Company after company, sector after sector, the logic of statutes and incomes is losing ground. Organisations are becoming more horizontal, employees are moving into lifelong learning, and digital technology is proving to be a powerful factor in the emancipation of the individual.
Lifetime positions, statutory scales, and index progressions have become markers of a bygone era. What the twentieth century has patiently built up with statutory stability will not be able to withstand the digital surge.
Gradually, expertise replaces status, and is constantly reinventing itself. After 18 to 24 months, there is no more ‘comfort’ expertise. Cards are being reshuffled at the rapid pace of technological acceleration.
A new criterion for internal recognition, an obvious lever for external competitiveness, expertise has become a new asset for companies.
TRANSITION FROM COMPETENCE TO EXPERTISE
At first glance, competence and expertise seem to be used interchangeably. Yet expertise differs from competence in at least two ways. The first difference is the individual themselves.
Competence is a set of skills taught and then validated by an exogenous authority.
It is granted to the individual once and for all. After the period of investment and effort to acquire this skill, the individual may become passive. He has received it, he has been declared capable of exercising it, in a predictable and often fixed environment.
On the other hand, the expert faces complex and changing situations. He acts by intuition and in a personalised chain of reasoning. Expertise is an endogenous or inner conquest. His knowledge is never procedural. Because it is a permanent quest, it can only resonate with the values and personality of each individual.
Each person chooses and manages their own expertise, over the years, by aligning situations and learning in relation to their own driving forces and interests. The legitimacy of the expert is not obtained definitively, it arises thanks to peers, it exists because it is solicited.
No educational institution graduates ‘experts’. One does not measure one’s expertise by a validation of prior learning, but by one’s own attractiveness within and outside of a collective.
With expertise, the individual no longer has the luxury, nor the risks, of passivity. They embody and deepen their expertise as their game and technique are honed, long after the team has finished training.
The second difference between expertise and competence concerns the link between the individual and the entrepreneurial collective.
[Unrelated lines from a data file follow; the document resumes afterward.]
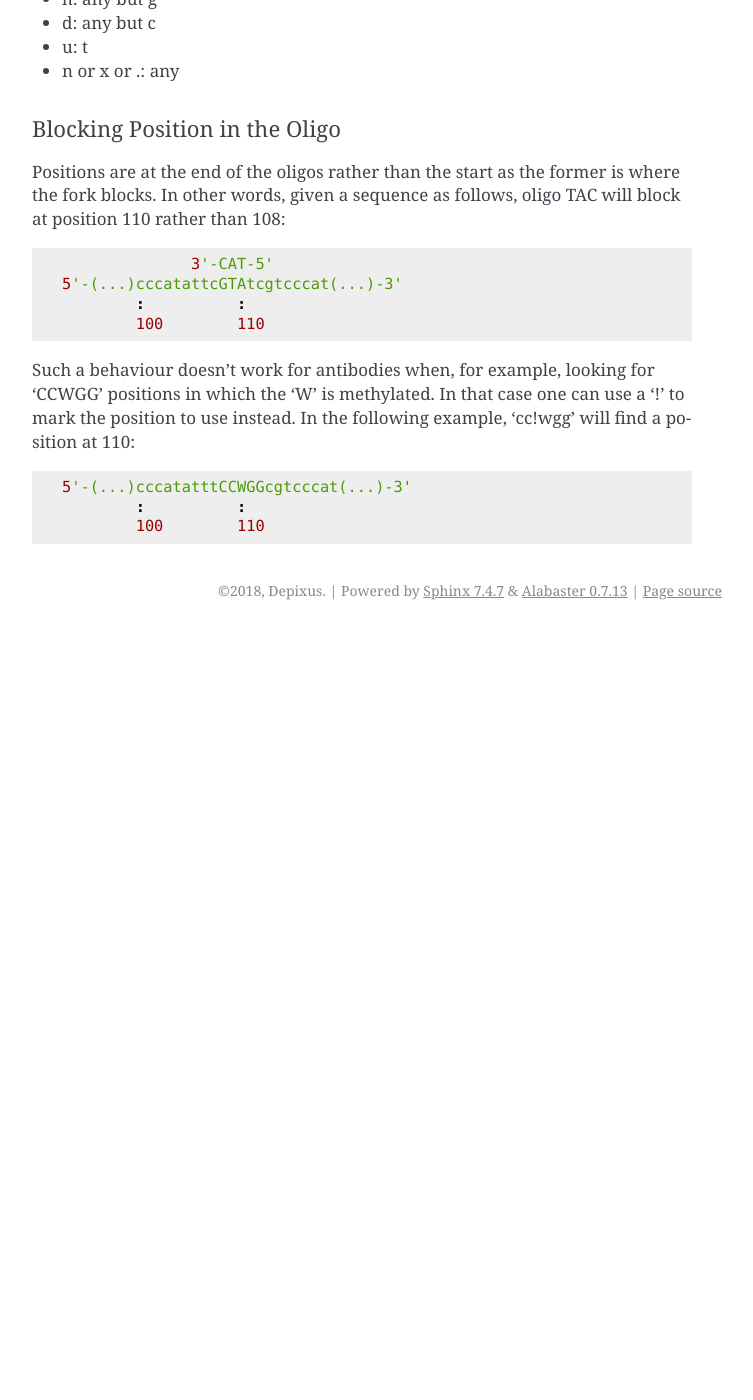
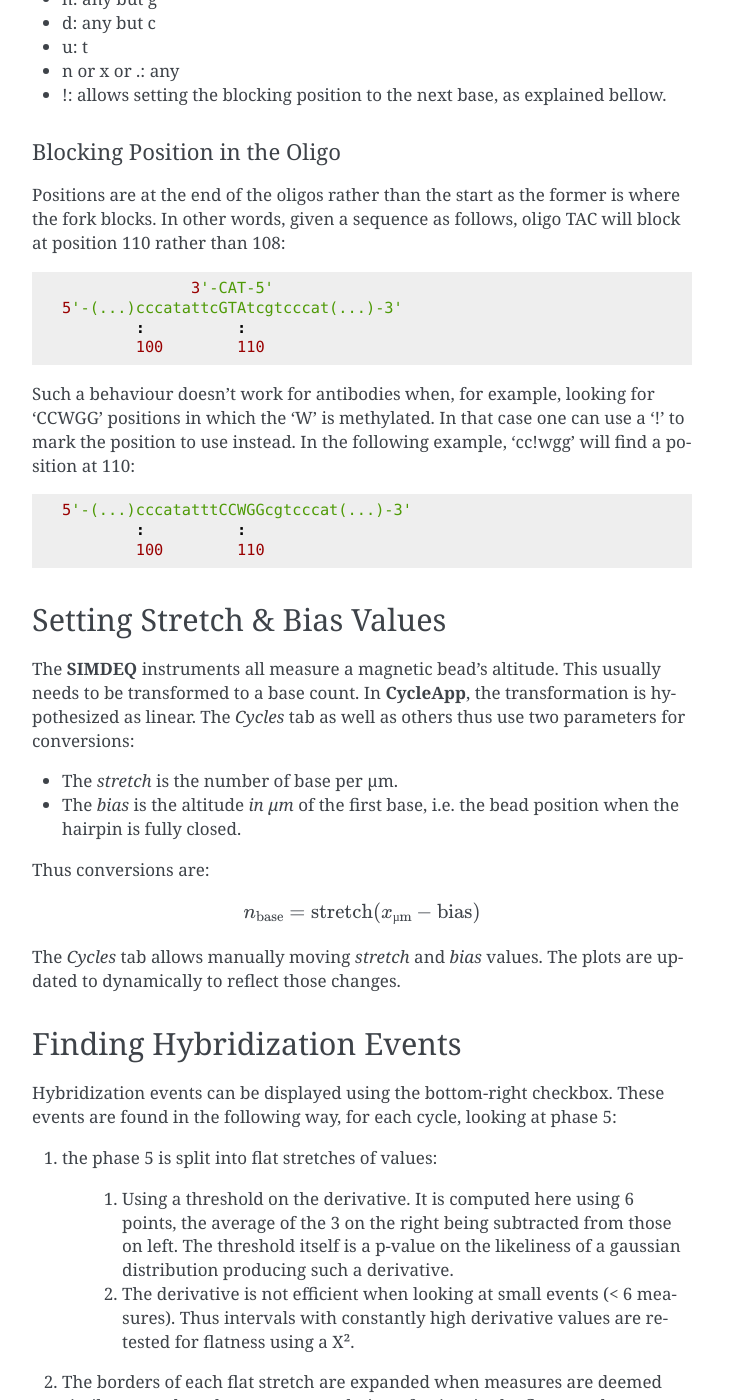
Before and after one commit to depixusgenome/trackanalysis, a Sphinx documentation site: the page built from doc/cycles.rst, in a window 1280 px wide and 1400 px high, scrolled down 1810 px. Shown: the whole window, without its empty margins (388-1141 px from the left). Built offline with Sphinx 7.4.7, drawn with Linux system fonts in a browser that asks for light colours; before the commit the page ends 2440 px from its top, so only the background shows below that; some of the changed text lies outside the part shown.

Commit message:
:doc: cycles

```diff
--- a/doc/cycles.rst
+++ b/doc/cycles.rst
@@ -63,6 +63,7 @@ The following alphabet is recognized, allowing for more complex expressions:
 * d: any but c
 * u: t
 * n or x or .: any
+* !: allows setting the blocking position to the next base, as explained bellow.
 
 Blocking Position in the Oligo
 ^^^^^^^^^^^^^^^^^^^^^^^^^^^^^^
@@ -84,3 +85,63 @@ will find a position at 110::
     5'-(...)cccatatttCCWGGcgtcccat(...)-3'
             :          :
             100        110
+
+Setting Stretch & Bias Values
+=============================
+
+The :program:`SIMDEQ` instruments all measure a magnetic bead's altitude. This
+usually needs to be transformed to a base count. In :program:`CycleApp`, the
+transformation is hypothesized as linear. The *Cycles* tab as well as others
+thus use two parameters for conversions:
+
+* The *stretch* is the number of base per µm.
+* The *bias* is the altitude *in µm* of the first base, i.e. the bead position
+  when the hairpin is fully closed.
+
+Thus conversions are:
+
+.. math::
+
+    n_\mathrm{base} = \mathrm{stretch} (x_\mathrm{µm} - \mathrm{bias})
+
+
+The *Cycles* tab allows manually moving *stretch* and *bias* values. The plots
+are updated to dynamically to reflect those changes.
+
+Finding Hybridization Events
+============================
+
+Hybridization events can be displayed using the bottom-right checkbox. These
+events are found in the following way, for each cycle, looking at phase 5:
+
+#. the phase 5 is split into flat stretches of values:
+
+    #. Using a threshold on the derivative. It is computed here using 6 points,
+       the average of the 3 on the right being subtracted from those on left.
+       The threshold itself is a p-value  on the likeliness of a gaussian
+       distribution producing such a derivative.
+
+    #. The derivative is not efficient when looking at small events (< 6
+       measures). Thus intervals with constantly high derivative values are
+       re-tested for flatness using a Χ².
+
+#. The borders of each flat stretch are expanded when measures are deemed
+   similar enough to the current population of points in the flat stretch.
+
+#. Neighbouring flat stretches are merged together depending on conditions
+   listed below. For each test in turn, the two most likely candidates are
+   merged first, after which the same test is run again until no candidates are
+   found. The tests are, for two neighbouring flat stretches:
+
+    #. Their means deemed are close enough, using a p-value on heteroscedastic
+       gaussian populations.
+
+    #. If 75% or more of both poulations share a same range. This should be
+       similar to the previous test a soon as both populations have more
+       than 10 points.
+
+    #. If the dynamic ranges are similar one to the other. This is again
+       similar to the previous test as soon as populations grow.
+
+These events will be used in subsequent tabs to compute peak positions and
+other characteristics.
```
By its nature, competence is a matter for collective and standardised teaching systems. It can only ever be incomplete and regularly overtaken by technical and economic reality. Whether they apply for training or employment related to their skills, the individual is subject to the system and the organisation.
They place themselves at the service of a group by trying to respond to what it asks of them, with increasing discrepancies between the validated competence and the nature of the need, at the risk of losing all confidence and all sense of their action. The question of fulfilment can then only be relegated to the background of the project.
By cultivating their expertise, on the contrary, the individual does not seek to respond to a demand. They want to be a permanent force of proposal within a collective that they have chosen like their peers.
The expert does not have a submissive relationship with the company, they are an asset that the company must make productive. They then become primarily responsible for their expertise and employability. For example, upon joining the company or a new team, it could be up to them to configure their learning and interaction environment.